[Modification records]

────────────────────────────────────────

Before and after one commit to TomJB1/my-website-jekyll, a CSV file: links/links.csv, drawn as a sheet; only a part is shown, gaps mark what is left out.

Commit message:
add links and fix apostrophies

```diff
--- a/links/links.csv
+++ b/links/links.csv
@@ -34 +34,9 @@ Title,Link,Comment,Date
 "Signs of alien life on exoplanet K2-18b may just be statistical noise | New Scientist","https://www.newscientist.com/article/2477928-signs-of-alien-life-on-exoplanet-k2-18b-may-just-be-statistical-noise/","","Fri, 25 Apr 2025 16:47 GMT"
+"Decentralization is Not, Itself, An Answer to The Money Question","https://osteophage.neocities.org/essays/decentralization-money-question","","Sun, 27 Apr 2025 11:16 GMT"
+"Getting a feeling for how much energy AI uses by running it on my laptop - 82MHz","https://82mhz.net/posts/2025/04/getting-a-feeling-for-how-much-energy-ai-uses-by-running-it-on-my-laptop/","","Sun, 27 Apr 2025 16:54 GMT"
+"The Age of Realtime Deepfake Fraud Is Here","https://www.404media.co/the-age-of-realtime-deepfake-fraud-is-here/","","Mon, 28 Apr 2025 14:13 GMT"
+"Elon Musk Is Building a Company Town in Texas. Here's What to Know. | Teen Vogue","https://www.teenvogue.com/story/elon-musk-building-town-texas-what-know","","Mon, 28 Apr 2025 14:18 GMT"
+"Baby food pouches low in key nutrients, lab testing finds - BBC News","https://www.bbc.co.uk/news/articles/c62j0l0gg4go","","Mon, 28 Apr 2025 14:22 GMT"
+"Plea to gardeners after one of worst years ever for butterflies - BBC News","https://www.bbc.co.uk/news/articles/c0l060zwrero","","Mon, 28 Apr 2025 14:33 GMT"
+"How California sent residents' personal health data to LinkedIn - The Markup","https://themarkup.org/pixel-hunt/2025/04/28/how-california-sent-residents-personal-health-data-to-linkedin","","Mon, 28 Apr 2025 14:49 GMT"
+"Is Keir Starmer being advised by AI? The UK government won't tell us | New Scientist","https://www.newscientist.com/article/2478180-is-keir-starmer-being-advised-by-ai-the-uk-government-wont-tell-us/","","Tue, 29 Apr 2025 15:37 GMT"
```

────────────────────────────────────────

= TRY IT =
Copy every line of the data above exactly.

= EXERCISE RESULT =
Before and after one commit to TomJB1/my-website-jekyll, a CSV file: links/links.csv, drawn as a sheet; only a part is shown, gaps mark what is left out.

Commit message:
add links and fix apostrophies

```diff
--- a/links/links.csv
+++ b/links/links.csv
@@ -34 +34,9 @@ Title,Link,Comment,Date
 "Signs of alien life on exoplanet K2-18b may just be statistical noise | New Scientist","https://www.newscientist.com/article/2477928-signs-of-alien-life-on-exoplanet-k2-18b-may-just-be-statistical-noise/","","Fri, 25 Apr 2025 16:47 GMT"
+"Decentralization is Not, Itself, An Answer to The Money Question","https://osteophage.neocities.org/essays/decentralization-money-question","","Sun, 27 Apr 2025 11:16 GMT"
+"Getting a feeling for how much energy AI uses by running it on my laptop - 82MHz","https://82mhz.net/posts/2025/04/getting-a-feeling-for-how-much-energy-ai-uses-by-running-it-on-my-laptop/","","Sun, 27 Apr 2025 16:54 GMT"
+"The Age of Realtime Deepfake Fraud Is Here","https://www.404media.co/the-age-of-realtime-deepfake-fraud-is-here/","","Mon, 28 Apr 2025 14:13 GMT"
+"Elon Musk Is Building a Company Town in Texas. Here's What to Know. | Teen Vogue","https://www.teenvogue.com/story/elon-musk-building-town-texas-what-know","","Mon, 28 Apr 2025 14:18 GMT"
+"Baby food pouches low in key nutrients, lab testing finds - BBC News","https://www.bbc.co.uk/news/articles/c62j0l0gg4go","","Mon, 28 Apr 2025 14:22 GMT"
+"Plea to gardeners after one of worst years ever for butterflies - BBC News","https://www.bbc.co.uk/news/articles/c0l060zwrero","","Mon, 28 Apr 2025 14:33 GMT"
+"How California sent residents' personal health data to LinkedIn - The Markup","https://themarkup.org/pixel-hunt/2025/04/28/how-california-sent-residents-personal-health-data-to-linkedin","","Mon, 28 Apr 2025 14:49 GMT"
+"Is Keir Starmer being advised by AI? The UK government won't tell us | New Scientist","https://www.newscientist.com/article/2478180-is-keir-starmer-being-advised-by-ai-the-uk-government-wont-tell-us/","","Tue, 29 Apr 2025 15:37 GMT"
```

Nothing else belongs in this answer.